_TASK DETAILS_.
Using the records that follow, count the lines containing the word "params" and give that number only.

BEGIN MATERIAL SUPPLIED

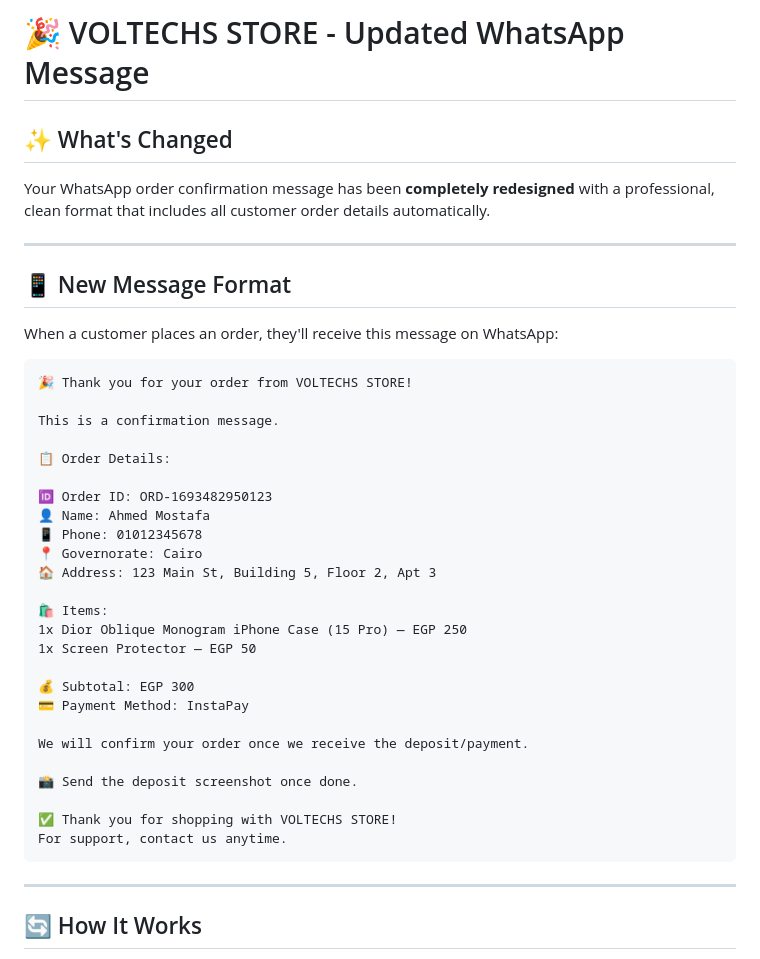
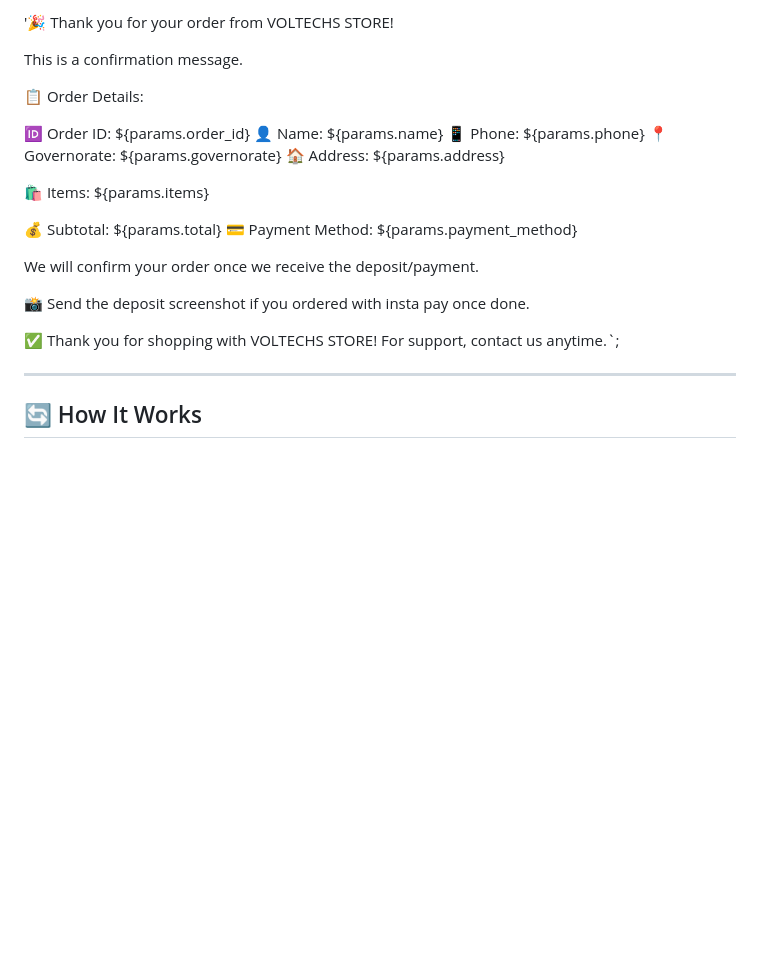
Before and after one commit to k3mo22a-cmd/voltechseg.com, a Markdown page: WHATSAPP_MESSAGE_UPDATE.md, the part around the change. GitHub-like rendering; blank space fills up the shorter version.

Commit message:
Redesign WhatsApp order confirmation message
Updated the WhatsApp order confirmation message format to include dynamic parameters for order details.

````diff
--- a/WHATSAPP_MESSAGE_UPDATE.md
+++ b/WHATSAPP_MESSAGE_UPDATE.md
@@ -1,42 +1,27 @@
-# 🎉 VOLTECHS STORE - Updated WhatsApp Message
-
-## ✨ What's Changed
-
-Your WhatsApp order confirmation message has been **completely redesigned** with a professional, clean format that includes all customer order details automatically.
-
----
-
-## 📱 New Message Format
-
-When a customer places an order, they'll receive this message on WhatsApp:
-
-```
-🎉 Thank you for your order from VOLTECHS STORE!
+ '🎉 Thank you for your order from VOLTECHS STORE!
 
 This is a confirmation message.
 
 📋 Order Details:
 
-🆔 Order ID: ORD-1693482950123
-👤 Name: Ahmed Mostafa
-📱 Phone: 01012345678
-📍 Governorate: Cairo
-🏠 Address: 123 Main St, Building 5, Floor 2, Apt 3
+🆔 Order ID: ${params.order_id}
+👤 Name: ${params.name}
+📱 Phone: ${params.phone}
+📍 Governorate: ${params.governorate}
+🏠 Address: ${params.address}
 
 🛍️ Items:
-1x Dior Oblique Monogram iPhone Case (15 Pro) — EGP 250
-1x Screen Protector — EGP 50
+${params.items}
 
-💰 Subtotal: EGP 300
-💳 Payment Method: InstaPay
+💰 Subtotal: ${params.total}
+💳 Payment Method: ${params.payment_method}
 
 We will confirm your order once we receive the deposit/payment.
 
-📸 Send the deposit screenshot once done.
+📸 Send the deposit screenshot if you ordered with insta pay once done.
 
 ✅ Thank you for shopping with VOLTECHS STORE!
-For support, contact us anytime.
-```
+For support, contact us anytime.`;
 
 ---
 
````
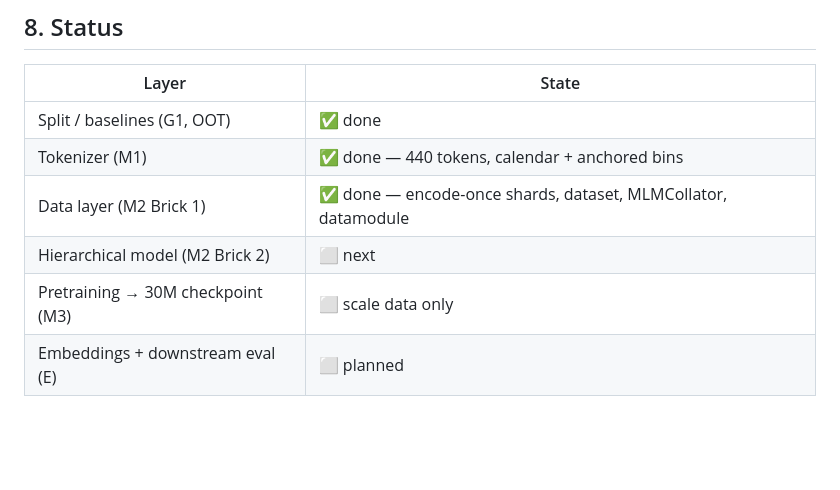
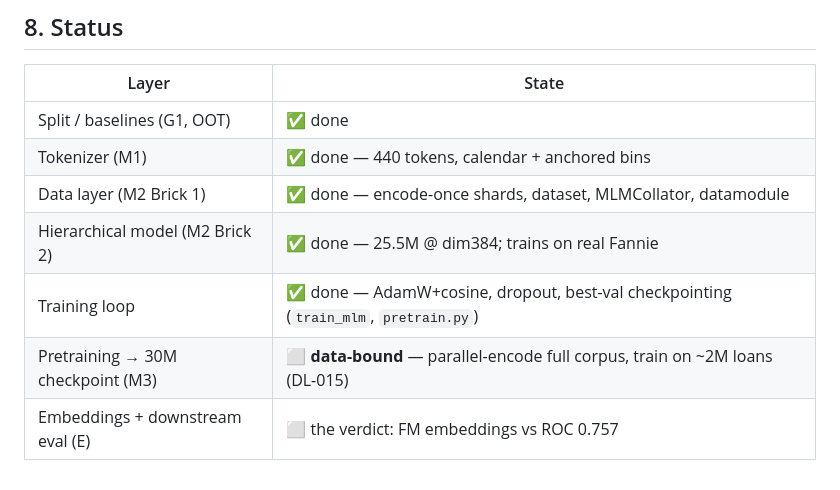
Before and after one commit to sriramarun/credit-foundation-model, a Markdown page: docs/architecture.md, the part around the change. GitHub-like rendering; blank space fills up the shorter version.

```diff
--- a/docs/architecture.md
+++ b/docs/architecture.md
@@ -163,6 +163,7 @@ trains.
 | Split / baselines (G1, OOT) | ✅ done |
 | Tokenizer (M1) | ✅ done — 440 tokens, calendar + anchored bins |
 | Data layer (M2 Brick 1) | ✅ done — encode-once shards, dataset, MLMCollator, datamodule |
-| Hierarchical model (M2 Brick 2) | ⬜ next |
-| Pretraining → 30M checkpoint (M3) | ⬜ scale data only |
-| Embeddings + downstream eval (E) | ⬜ planned |
+| Hierarchical model (M2 Brick 2) | ✅ done — 25.5M @ dim384; trains on real Fannie |
+| Training loop | ✅ done — AdamW+cosine, dropout, best-val checkpointing (`train_mlm`, `pretrain.py`) |
+| Pretraining → 30M checkpoint (M3) | ⬜ **data-bound** — parallel-encode full corpus, train on ~2M loans (DL-015) |
+| Embeddings + downstream eval (E) | ⬜ the verdict: FM embeddings vs ROC 0.757 |
```
Also changed, not shown: RUNBOOK.md (+24 -5 lines), docs/decision_log.md (+18 -0 lines).
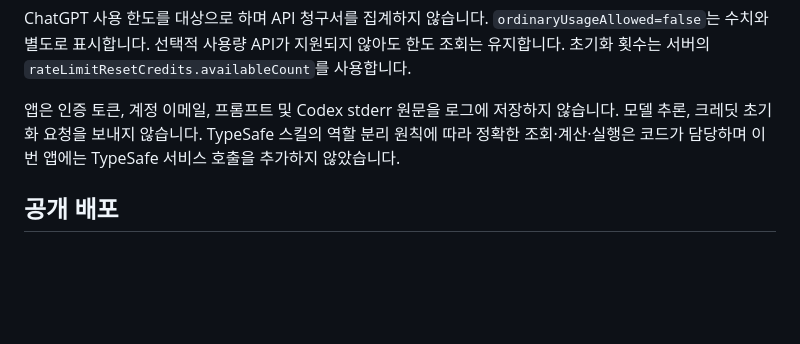
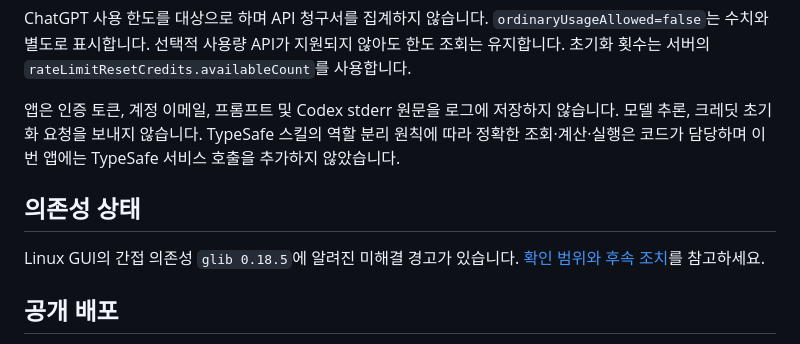
Before and after one commit to nanamix/codex-pulse, a Markdown page: README.md, the part around the change. Drawn GitHub-style; blank space fills up the shorter version.

Commit message:
docs: disclose Linux GUI dependency advisory

```diff
--- a/README.md
+++ b/README.md
@@ -93,6 +93,10 @@ ChatGPT 사용 한도를 대상으로 하며 API 청구서를 집계하지 않
 
 앱은 인증 토큰, 계정 이메일, 프롬프트 및 Codex stderr 원문을 로그에 저장하지 않습니다. 모델 추론, 크레딧 초기화 요청을 보내지 않습니다. TypeSafe 스킬의 역할 분리 원칙에 따라 정확한 조회·계산·실행은 코드가 담당하며 이번 앱에는 TypeSafe 서비스 호출을 추가하지 않았습니다.
 
+## 의존성 상태
+
+Linux GUI의 간접 의존성 `glib 0.18.5`에 알려진 미해결 경고가 있습니다. [확인 범위와 후속 조치](docs/dependency-status.md)를 참고하세요.
+
 ## 공개 배포
 
 `main` 푸시는 세 운영체제의 검사 워크플로를 실행합니다. 앱 버전을 갱신한 뒤 `v<version>` 태그를 푸시하면 macOS 두 아키텍처, Linux x64, Windows x64 패키지를 draft release에 모으고 모든 빌드 성공 후 공개합니다.
```
Also changed, not shown: docs/dependency-status.md (added, +11 -0 lines).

END MATERIAL SUPPLIED

_WRITTEN RESPONSE_.
8